So far, my students are capturing exactly what I imagined — the small changes, the absence of one activity or obligation creating space for something else, the repercussions of our new routines (one student fears the increased screen time from working virtually is interfering with her sleep and I would agree!).
I’ve tried to respond to every post, and other students are following suit, which is especially gratifying. Students are asking me shoot-the-breeze kind of questions like, ‘Is this the time to try to read a really long book I’ve been putting off or lots of short ones?” I relish a chance to talk about my reading life in a way that might actually sound helpful instead of pompous.
All of this to say, an unusual moment in our world has created an opening for me as a teacher to reinforce the very principles I’ve been trying to convey. Indeed, the journal-writing portion of this class will almost certainly be the highlight for me when I look back over the semester to see what went well and what needs some re-working. But I will be left with a question: how to stimulate this habit without an emergency the next time I teach? When the pandemic eases off, how will I show them the urgency of recording the little moments when we go back to our regular lives?
Jeanne Bonner is a writer and literary translator whose essays have been published by The New York Times, Catapult, Longreads, Literary Hub and CNN Travel. She won the 2018 PEN Grant for the English Translation of Italian literature for her translation-in-progress of Mariateresa Di Lascia’s Passaggio in Ombra.

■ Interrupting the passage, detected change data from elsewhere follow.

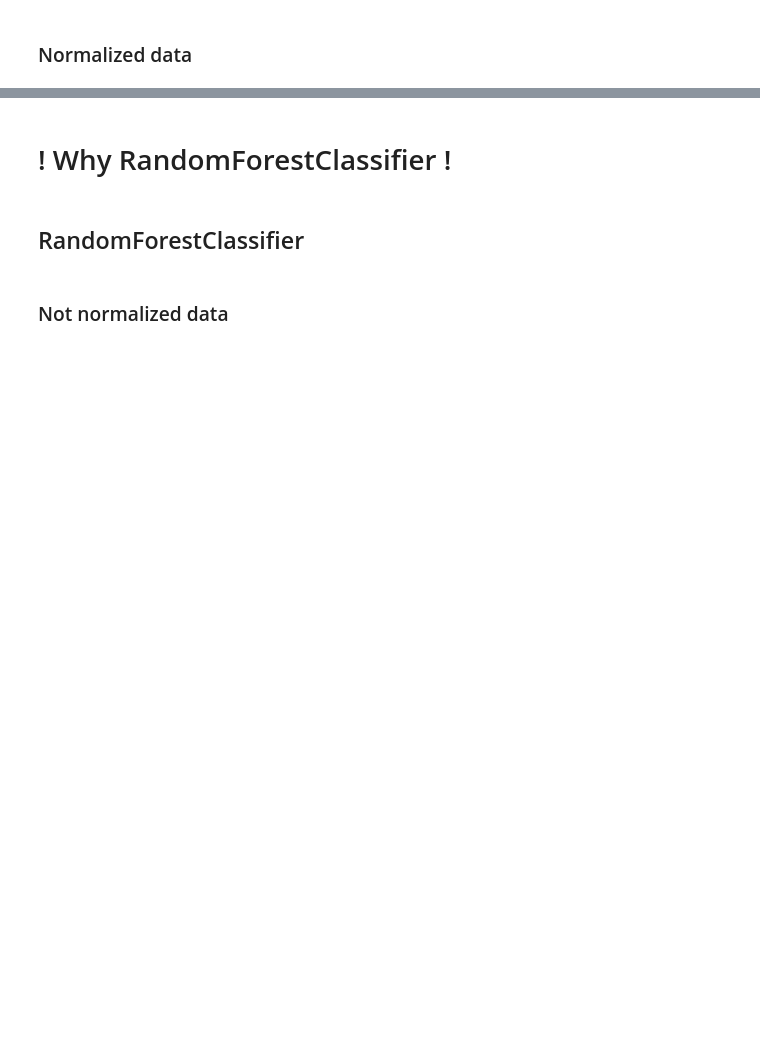
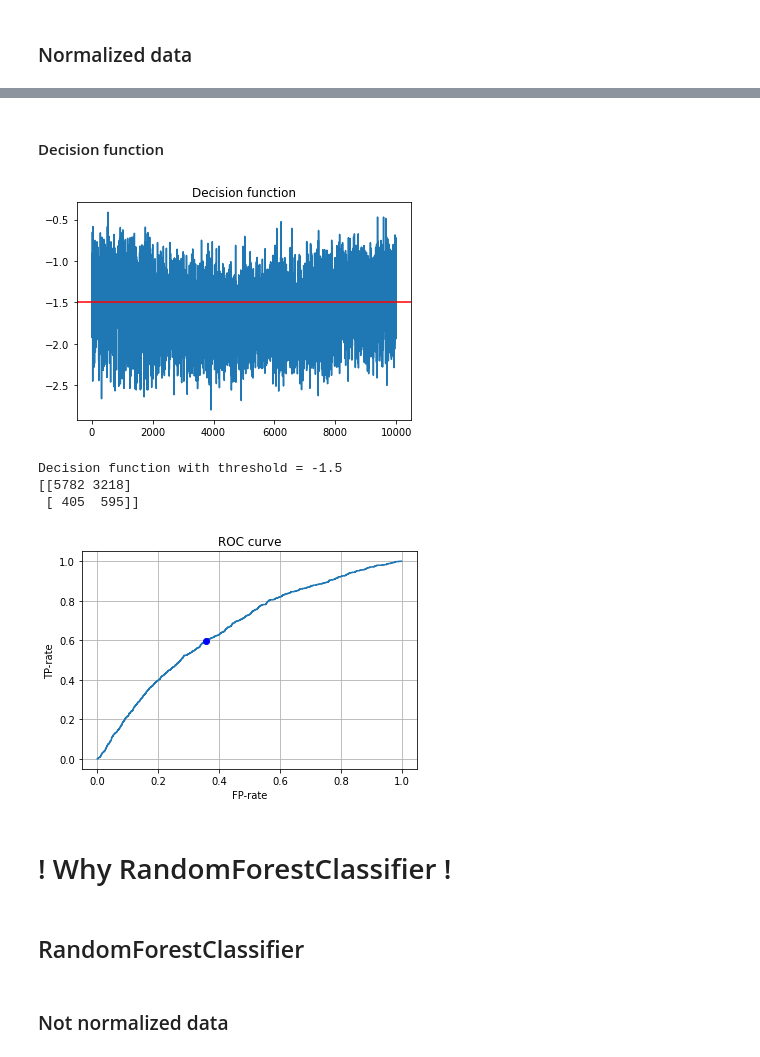
Before and after one commit to Krfld/ISEL-AAA, a Jupyter notebook: T1/A45881A45890_T1.ipynb, the cells around one changed output, grey strips where cells are left out. Saved outputs shown, nothing was run; the diff lists cells and outputs as text; code cells hidden in the pictures; blank space fills up the shorter version.

```diff
--- a/T1/A45881A45890_T1.ipynb
+++ b/T1/A45881A45890_T1.ipynb
@@ -183,3 +232,35 @@ Number of errors: 1000
+# %% [markdown]
+#### Decision function
+# %%
+th = -1.5
+
+y2d = sgd.decision_function(X2)
+plt.figure()
+plt.plot(y2d)
+plt.axhline(th, color='r')
+plt.title("Decision function")
+plt.show()
+
+print(f'Decision function with threshold = {th}')
+cm = confusion_matrix(y2b, (y2d >= th)*1)
+print(cm)
+
+fp, tp, t = roc_curve(y2b, y2d)
+plt.figure()
+plt.plot(fp, tp)
+plt.plot(cm[0][1] / (cm[0][0] + cm[0][1]), cm[1]
+         [1] / (cm[1][0] + cm[1][1]), 'ob')
+plt.title('ROC curve')
+plt.xlabel("FP-rate")
+plt.ylabel("TP-rate")
+plt.grid(True)
+plt.show()
+# %% [output]
+[figure, added]
+Decision function with threshold = -1.5
+[[5782 3218]
+ [ 405  595]]
+[figure, added]
 # %% [markdown]
 # ! Why RandomForestClassifier !
 # %% [markdown]
```
Also changed, not shown: parts of 13 cells of this notebook.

She will be a fellow at the New York Public Library this year where she will study the works of Italian women writers.